I was afraid to see The Shipping News because director Lasse Hallström and screenwriter Robert Nelson Jacobs were also the team behind Chocolat, and I'm still metabolizing the Nutra-Sweet. By comparison, their new film, based on the E. Annie Proulx novel, is almost dignified once it gets past a disastrously over-the-top opening section involving Cate Blanchett as a cruel floozie. Shot mostly in bitter, beautiful Newfoundland, where much of the story takes place, the movie has a modest but true feeling for the ways in which people are formed by the ravages of their natural surroundings. Kevin Spacey plays (rather too reticently) the damaged, sullen Quoyle, an outcast among outcasts who ventures with his daughter to his ancestral homeland and becomes entwined in the community. Included in that community, playing characters close to folkloric, are Julianne Moore, Judi Dench, Scott Glenn, and Pete Postlethwaite, who are made to seem as authentic to the landscape as its outcroppings of rock.
Black Hawk Down
Directed by Ridley Scott, starring Josh Hartnett, Tom Sizemore, and Sam Shepard.
A Beautiful Mind
Directed by Ron Howard, starring Russell Crowe and Jennifer Connelly.
Directed by Frank Darabont, starring Jim Carrey, Martin Landau, and Laurie Holden.
The Shipping News

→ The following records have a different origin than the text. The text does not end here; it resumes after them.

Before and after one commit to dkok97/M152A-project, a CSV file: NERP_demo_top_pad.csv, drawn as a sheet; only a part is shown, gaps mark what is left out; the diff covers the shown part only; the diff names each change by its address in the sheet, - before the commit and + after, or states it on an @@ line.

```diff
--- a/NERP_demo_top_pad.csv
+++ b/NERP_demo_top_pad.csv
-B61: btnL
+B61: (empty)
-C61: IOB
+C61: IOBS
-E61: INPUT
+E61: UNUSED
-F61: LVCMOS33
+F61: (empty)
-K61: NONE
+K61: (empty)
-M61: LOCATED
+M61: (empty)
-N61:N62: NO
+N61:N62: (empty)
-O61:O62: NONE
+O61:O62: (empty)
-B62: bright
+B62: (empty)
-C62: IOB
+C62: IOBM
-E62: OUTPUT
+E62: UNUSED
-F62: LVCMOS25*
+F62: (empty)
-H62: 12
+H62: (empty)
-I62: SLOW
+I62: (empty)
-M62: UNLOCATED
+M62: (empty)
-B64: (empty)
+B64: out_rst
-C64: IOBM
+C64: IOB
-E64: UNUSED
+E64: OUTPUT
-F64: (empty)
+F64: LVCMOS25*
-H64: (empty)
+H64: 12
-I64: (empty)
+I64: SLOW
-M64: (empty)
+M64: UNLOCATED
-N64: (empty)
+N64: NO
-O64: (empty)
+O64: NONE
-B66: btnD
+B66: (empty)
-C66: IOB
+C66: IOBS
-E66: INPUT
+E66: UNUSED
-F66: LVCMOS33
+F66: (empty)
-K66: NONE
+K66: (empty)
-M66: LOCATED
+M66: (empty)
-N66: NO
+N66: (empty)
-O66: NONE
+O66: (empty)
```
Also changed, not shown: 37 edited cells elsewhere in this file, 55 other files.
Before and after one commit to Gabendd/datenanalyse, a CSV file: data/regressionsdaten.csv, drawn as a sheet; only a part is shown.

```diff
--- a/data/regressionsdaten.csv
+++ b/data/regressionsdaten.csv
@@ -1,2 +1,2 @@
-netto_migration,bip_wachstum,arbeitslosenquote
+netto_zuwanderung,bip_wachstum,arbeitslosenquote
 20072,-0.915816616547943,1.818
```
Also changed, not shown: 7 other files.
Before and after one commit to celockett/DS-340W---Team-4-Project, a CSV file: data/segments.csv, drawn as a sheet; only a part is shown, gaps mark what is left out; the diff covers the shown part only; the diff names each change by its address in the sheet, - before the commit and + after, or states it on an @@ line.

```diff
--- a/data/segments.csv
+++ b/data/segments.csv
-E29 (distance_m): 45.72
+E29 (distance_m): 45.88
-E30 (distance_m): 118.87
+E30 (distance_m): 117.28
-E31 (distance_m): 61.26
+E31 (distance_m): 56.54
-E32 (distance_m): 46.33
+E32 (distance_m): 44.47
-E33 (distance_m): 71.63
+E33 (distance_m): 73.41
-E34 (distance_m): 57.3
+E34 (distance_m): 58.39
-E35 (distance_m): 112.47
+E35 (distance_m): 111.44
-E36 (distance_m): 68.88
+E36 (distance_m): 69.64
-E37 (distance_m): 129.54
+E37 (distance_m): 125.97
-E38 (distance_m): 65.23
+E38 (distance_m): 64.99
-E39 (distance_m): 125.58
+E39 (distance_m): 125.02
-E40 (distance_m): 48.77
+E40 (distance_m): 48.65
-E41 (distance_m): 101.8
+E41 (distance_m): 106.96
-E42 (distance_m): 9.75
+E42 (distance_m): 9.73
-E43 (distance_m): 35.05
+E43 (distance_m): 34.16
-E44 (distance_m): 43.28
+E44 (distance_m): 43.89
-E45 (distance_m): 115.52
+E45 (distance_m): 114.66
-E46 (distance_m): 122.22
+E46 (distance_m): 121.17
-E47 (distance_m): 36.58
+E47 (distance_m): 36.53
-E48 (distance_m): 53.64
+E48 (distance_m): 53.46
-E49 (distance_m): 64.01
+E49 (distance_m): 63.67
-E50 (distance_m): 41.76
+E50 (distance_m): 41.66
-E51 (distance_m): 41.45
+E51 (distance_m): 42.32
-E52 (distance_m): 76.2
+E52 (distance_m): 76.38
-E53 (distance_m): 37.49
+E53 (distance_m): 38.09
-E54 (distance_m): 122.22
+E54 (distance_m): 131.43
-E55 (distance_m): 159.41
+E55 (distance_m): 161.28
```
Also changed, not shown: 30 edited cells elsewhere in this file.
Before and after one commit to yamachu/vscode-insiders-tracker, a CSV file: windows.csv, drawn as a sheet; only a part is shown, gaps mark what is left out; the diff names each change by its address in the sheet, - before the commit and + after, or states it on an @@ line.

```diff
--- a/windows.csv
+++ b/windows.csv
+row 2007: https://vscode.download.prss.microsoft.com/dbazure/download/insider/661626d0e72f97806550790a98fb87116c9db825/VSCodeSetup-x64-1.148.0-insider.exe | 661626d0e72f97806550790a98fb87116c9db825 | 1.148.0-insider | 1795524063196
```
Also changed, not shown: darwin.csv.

Directed by Lasse Hallström, starring Kevin Spacey, Julianne Moore, and Judi Dench.
Photo by Sidney Baldwin